*** Block opens ***

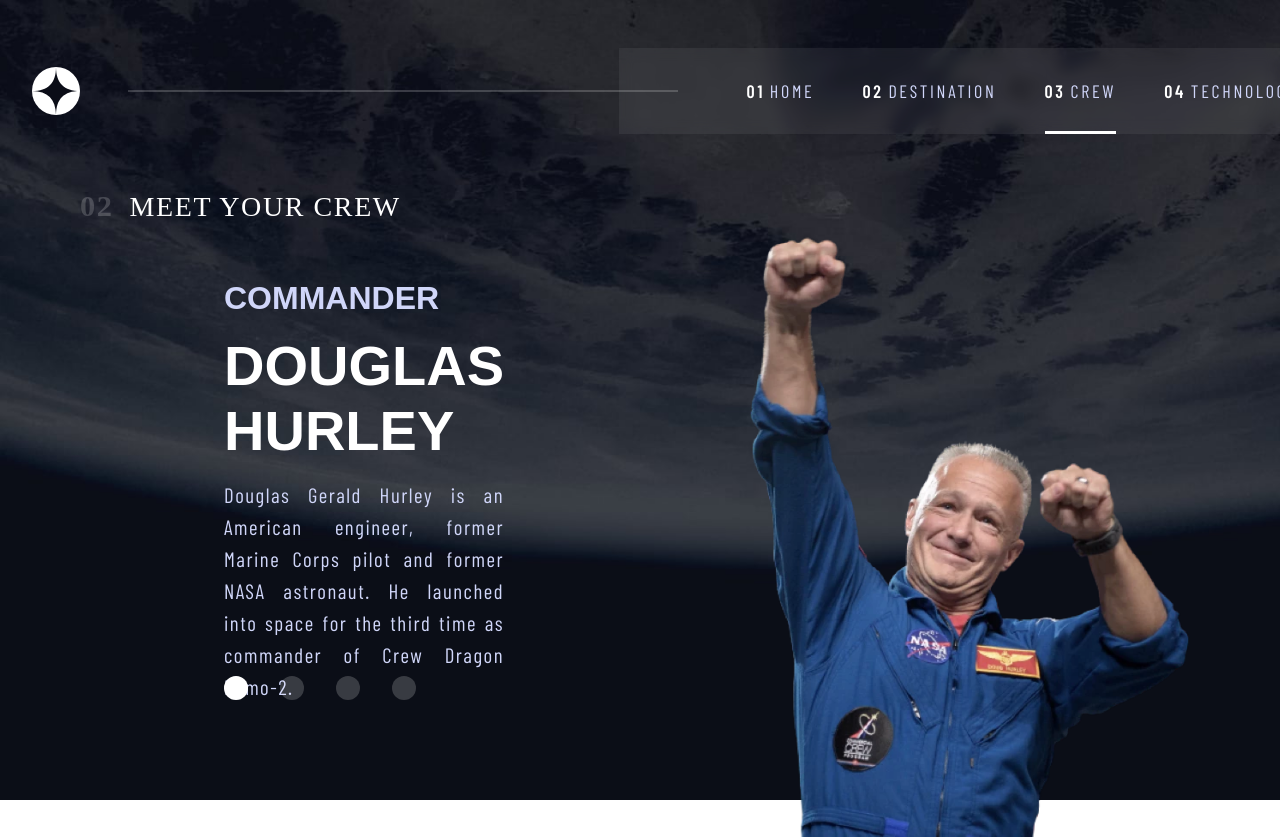
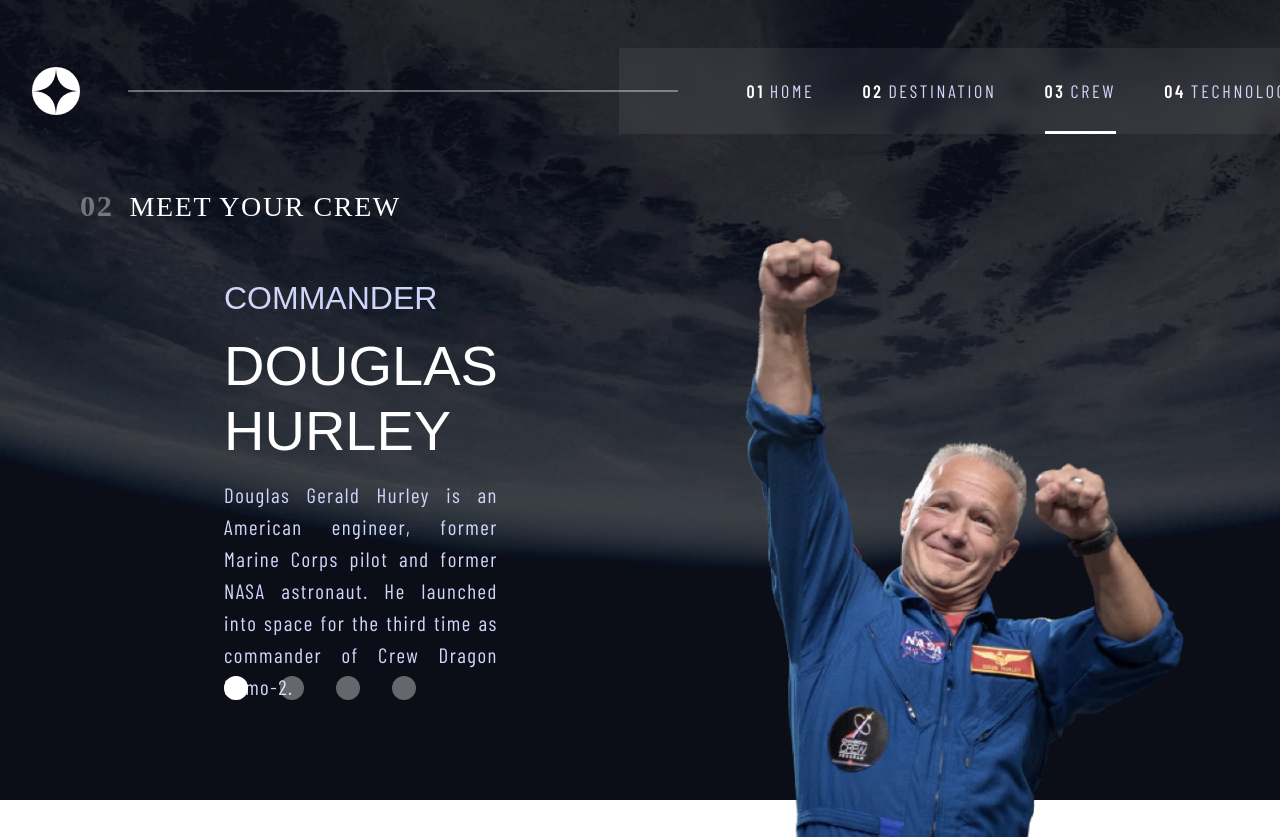
Before and after one commit to StalinAM/space-tourism, a Next.js app: page /crew/dougla in a window 1280 px wide. Built offline with nearby package versions, Linux system fonts and the light colour scheme; a web font is replaced by a local one.

Commit message:
update css

```diff
--- a/app/crew/[id]/Person.module.css
+++ b/app/crew/[id]/Person.module.css
@@ -11,11 +11,13 @@
   font-size: 2rem;
   color: var(--subtitle);
   text-transform: uppercase;
+  font-weight: 400;
 }
 .container h1 {
   font-size: 3.5rem;
   color: var(--title);
   text-transform: uppercase;
+  font-weight: 400;
 }
 .container p {
   text-align: justify;
--- a/app/destination/[id]/PlanetInfo.module.css
+++ b/app/destination/[id]/PlanetInfo.module.css
@@ -18,6 +18,7 @@
   font-size: 6.5rem;
   color: var(--title);
   text-transform: uppercase;
+  font-weight: 400;
 }
 .container p {
   text-align: justify;
@@ -25,6 +26,7 @@
   letter-spacing: 1.5px;
   color: var(--subtitle);
   font-size: 1.3rem;
+  font-weight: 400;
 }
 .line {
   height: 1px;
--- a/app/technology/[id]/Tech.module.css
+++ b/app/technology/[id]/Tech.module.css
@@ -6,23 +6,29 @@
   grid-column: 2/3;
   grid-row: 2/3;
 }
-.container h3 {
-  font-size: 2rem;
-  color: var(--subtitle);
-  text-transform: uppercase;
-}
+
 .container h1 {
+  display: flex;
+  flex-direction: column;
   font-size: 3.5rem;
   color: var(--title);
   text-transform: uppercase;
+  font-weight: 400;
+}
+.container h1 span {
+  font-size: 1.125rem;
+  color: var(--subtitle);
+  text-transform: uppercase;
+  font-weight: 400;
+  letter-spacing: 2.7px;
 }
 .container p {
   text-align: justify;
   line-height: 32px;
   letter-spacing: 1.5px;
   color: var(--subtitle);
-  font-size: 1.3rem;
-  font-family: 'Barlow Condensed';
+  font-size: 1.25rem;
+  font-weight: 400;
 }
 .planet_img {
   width: auto;
--- a/styles/globals.css
+++ b/styles/globals.css
@@ -1,7 +1,7 @@
 :root {
   --subtitle: #d0d6f9;
   --title: #ffffff;
-  --opacity: rgba(255, 255, 255, 0.189);
+  --opacity: rgba(255, 255, 255, 0.374);
   --height_main: calc(100vh - 182px);
 }
 *,
```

*** Block closes ***

**TASK BRIEF**
Report every line of the material above in which "size" appears.

**OUTPUT OF THE EXERCISE**
   font-size: 2rem;
   font-size: 3.5rem;
   font-size: 6.5rem;
   font-size: 1.3rem;
-  font-size: 2rem;
   font-size: 3.5rem;
+  font-size: 1.125rem;
-  font-size: 1.3rem;
+  font-size: 1.25rem;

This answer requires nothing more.